Do you think about beauty? Apparently it is a huge issue in the Twenty- First Century. I was at a children’ dance show and children were putting on make-up and videoing themselves. They were going to share this video on social media. It is this perfect image that concerns me and it seems like many others also, as in a BBC news article a blogger talks about her relationship with beauty and what happened when she took off her make-up and showed her skin. She received abuse and people told her she was ugly. Is this right?
I had a similar experience as a teenager, but mine was the issue of dark, thick body hair. So should girls who have gone through puberty have body hair or not? At school, I was showering after swimming and one of the other girls stared at me and pointed at my legs. She said, “you’ll never be a fast swimmer with such hairy legs. Don’t you know how to remove body hair?” I didn’t say anything, instead I run in to my cubicle and dried myself as fast as I could and got dressed, so I didn’t have to face this girl again. But her words played over and over in my head. Why did I have such hairy legs? How do you remove body hair? I was going through puberty so life was incredibly confusing and I didn’t know what way to turn. I knew that my Mum had body hair but I didn’t feel like I could talk to her. I went through lots of different ways of removing body hair from waxing, where my skin bled; buying an epilator with money I had earnt from chores and babysitting, which also made my skin bled and was agony; and then the type I use for over a decade – a razor, this was not free from pain, as I use to cut myself by accident and I would walk around with pieces of tissue on my legs.

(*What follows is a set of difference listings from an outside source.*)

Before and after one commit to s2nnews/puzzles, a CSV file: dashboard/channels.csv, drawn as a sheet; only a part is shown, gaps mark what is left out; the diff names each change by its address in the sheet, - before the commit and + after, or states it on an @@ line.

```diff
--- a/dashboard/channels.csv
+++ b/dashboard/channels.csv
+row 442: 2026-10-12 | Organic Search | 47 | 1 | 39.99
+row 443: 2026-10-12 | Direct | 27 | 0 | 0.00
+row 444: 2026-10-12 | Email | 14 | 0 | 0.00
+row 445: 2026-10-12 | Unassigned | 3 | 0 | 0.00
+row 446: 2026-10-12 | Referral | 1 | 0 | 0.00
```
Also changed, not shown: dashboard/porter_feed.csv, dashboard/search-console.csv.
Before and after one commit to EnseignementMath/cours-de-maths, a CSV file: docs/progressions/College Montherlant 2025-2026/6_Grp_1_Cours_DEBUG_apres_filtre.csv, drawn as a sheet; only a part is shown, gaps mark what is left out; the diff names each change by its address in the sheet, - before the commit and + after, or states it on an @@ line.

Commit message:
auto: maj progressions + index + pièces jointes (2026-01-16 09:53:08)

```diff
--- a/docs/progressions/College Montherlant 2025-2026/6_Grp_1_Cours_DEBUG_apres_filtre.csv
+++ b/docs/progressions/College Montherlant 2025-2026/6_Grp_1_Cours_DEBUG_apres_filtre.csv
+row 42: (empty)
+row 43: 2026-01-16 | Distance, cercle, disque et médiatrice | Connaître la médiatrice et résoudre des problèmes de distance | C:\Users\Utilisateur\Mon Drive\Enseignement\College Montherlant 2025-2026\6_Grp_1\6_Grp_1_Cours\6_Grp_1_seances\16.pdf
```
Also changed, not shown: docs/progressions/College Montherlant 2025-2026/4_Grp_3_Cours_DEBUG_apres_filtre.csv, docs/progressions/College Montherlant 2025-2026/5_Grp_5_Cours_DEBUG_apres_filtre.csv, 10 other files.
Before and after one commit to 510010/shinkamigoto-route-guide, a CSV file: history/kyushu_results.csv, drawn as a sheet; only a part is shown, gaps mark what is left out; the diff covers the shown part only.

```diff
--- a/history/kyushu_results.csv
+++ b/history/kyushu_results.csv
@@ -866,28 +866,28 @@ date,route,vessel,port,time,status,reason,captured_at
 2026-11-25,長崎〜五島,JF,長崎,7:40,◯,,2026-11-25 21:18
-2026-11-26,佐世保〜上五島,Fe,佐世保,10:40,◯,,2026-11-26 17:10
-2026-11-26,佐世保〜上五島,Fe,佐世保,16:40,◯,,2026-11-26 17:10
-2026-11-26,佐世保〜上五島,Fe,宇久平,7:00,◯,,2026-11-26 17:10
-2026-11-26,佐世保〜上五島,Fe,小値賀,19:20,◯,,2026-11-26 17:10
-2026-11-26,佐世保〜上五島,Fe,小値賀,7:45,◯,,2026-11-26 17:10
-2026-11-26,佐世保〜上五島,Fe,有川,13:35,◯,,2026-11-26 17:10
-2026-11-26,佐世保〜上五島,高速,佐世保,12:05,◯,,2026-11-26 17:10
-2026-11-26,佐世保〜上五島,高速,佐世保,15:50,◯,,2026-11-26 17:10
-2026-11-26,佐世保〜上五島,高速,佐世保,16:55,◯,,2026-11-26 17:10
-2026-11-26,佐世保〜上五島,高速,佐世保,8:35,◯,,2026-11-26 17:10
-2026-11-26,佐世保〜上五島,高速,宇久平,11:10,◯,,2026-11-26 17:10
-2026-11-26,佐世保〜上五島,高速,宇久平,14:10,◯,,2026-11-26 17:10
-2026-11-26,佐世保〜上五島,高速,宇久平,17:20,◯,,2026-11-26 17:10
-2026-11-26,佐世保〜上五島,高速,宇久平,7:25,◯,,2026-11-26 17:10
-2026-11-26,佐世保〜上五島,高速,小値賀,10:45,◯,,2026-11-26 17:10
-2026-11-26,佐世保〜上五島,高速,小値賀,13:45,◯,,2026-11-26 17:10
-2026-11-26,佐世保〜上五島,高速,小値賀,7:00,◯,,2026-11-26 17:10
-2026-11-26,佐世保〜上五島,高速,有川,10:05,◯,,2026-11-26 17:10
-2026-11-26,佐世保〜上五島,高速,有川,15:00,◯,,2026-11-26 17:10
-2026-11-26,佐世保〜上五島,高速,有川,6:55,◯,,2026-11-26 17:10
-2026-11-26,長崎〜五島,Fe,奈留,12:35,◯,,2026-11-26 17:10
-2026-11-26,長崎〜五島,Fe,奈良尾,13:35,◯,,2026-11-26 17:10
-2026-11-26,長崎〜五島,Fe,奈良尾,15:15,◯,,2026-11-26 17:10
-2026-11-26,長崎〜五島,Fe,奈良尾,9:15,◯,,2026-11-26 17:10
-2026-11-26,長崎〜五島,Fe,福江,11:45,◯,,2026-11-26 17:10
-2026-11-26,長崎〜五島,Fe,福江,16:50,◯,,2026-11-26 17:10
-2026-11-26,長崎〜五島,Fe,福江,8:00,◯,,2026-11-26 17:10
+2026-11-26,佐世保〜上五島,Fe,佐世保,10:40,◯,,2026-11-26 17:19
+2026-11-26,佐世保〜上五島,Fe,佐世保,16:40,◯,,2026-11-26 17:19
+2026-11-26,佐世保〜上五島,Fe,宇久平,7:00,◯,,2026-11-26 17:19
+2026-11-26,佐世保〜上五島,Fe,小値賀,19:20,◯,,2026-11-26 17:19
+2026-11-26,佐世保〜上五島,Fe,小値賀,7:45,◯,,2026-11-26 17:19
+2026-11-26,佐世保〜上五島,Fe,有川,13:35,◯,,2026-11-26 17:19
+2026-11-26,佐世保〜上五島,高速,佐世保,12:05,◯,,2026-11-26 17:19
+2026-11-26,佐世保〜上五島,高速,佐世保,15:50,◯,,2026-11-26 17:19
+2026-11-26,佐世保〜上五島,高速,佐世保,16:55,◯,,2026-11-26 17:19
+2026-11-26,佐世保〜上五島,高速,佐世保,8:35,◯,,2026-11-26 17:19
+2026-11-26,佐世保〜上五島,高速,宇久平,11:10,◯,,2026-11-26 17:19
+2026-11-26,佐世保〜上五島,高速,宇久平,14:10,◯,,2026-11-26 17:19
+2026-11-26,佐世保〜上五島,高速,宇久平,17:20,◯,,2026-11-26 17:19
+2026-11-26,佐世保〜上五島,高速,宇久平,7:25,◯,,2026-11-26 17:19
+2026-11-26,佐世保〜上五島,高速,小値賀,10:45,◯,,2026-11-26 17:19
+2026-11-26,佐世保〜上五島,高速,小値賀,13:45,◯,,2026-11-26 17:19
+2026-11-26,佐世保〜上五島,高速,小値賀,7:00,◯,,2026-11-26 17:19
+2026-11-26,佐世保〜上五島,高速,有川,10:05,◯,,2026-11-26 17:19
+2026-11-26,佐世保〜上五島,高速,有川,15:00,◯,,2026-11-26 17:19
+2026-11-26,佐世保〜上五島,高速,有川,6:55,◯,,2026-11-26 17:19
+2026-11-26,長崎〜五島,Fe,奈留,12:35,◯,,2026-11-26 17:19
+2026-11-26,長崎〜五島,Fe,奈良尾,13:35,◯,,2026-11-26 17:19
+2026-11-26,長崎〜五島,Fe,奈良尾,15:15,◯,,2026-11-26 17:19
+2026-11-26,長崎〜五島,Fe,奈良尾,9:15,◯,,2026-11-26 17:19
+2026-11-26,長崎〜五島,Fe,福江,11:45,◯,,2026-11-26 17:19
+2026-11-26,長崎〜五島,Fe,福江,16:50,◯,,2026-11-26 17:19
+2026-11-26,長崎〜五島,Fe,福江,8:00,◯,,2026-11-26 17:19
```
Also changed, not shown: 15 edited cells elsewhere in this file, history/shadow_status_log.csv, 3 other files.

Why did I and these other women feel they had to remove their body hair?
I believe the Western societies have a fascination with the pre-pubescent female form. This is why a woman is more beautiful if she has no body hair, no wrinkles and a pert body. Why do we believe in skin deep beauty? Is it because of TV and our shallow appreciation of a human being? Is it because the media bombards us with perfect forms? A fashion model gave a TED talk about her perception of looks and she believed it was the legacy of her genes that were chosen over generations. I think this is incredibly brave of her to talk about and it would be great to watch if you are interested in beauty. However, why don’t we talk about other important issues that I have raised in this blog and I believe make me the woman I am today.
What has happened to valuing other parts of the human form? In this TED talk, the image of beauty is challenged, as only part of a human beings contribution. Meghan Ramsey identifies other areas of self that needs to develop such as education, family life, and hobbies rather than focussing on appreance. From my knowledge of other cultures, the female form is recognised at different stages in her life for her role as a mother, a carer, an enabler. I believe this is starting to be lost and it worries me. This issue was recognised by Helen of Troy, when she said, ‘if only I could shed my beauty and assume an uglier aspect, the way you wipe colour from a statue.’ (see exhibition at British Museum, London). So in the 21st Century where should the issue of beauty stand?
I want to think about what beauty is for? From a basic instinct perspective, beauty is use by numerous species to attract a mate and select the fittest partner to ensure the survival of the gene. However, humans are social animals and so beauty can be part of choosing friendship circles, especially if skin deep beauty is your main indicator for a friend. Moreover, humans have created markets for trading goods and services and I believe beauty can shorten transaction times, which is the ultimate goal for an entrepreneur. However, I think this misses an issue about the emotional language of humans
I believe I have beauty within because I trust my emtions. This allows me to watch a man cry and hold that sadness. It enables me to face the joy and heartache of life with equal strength. My eyes have been opened to the beauty of human beings emotions and our ability to connect and reach out to each other.
This is for Kevin. Thank you for showing me how to live.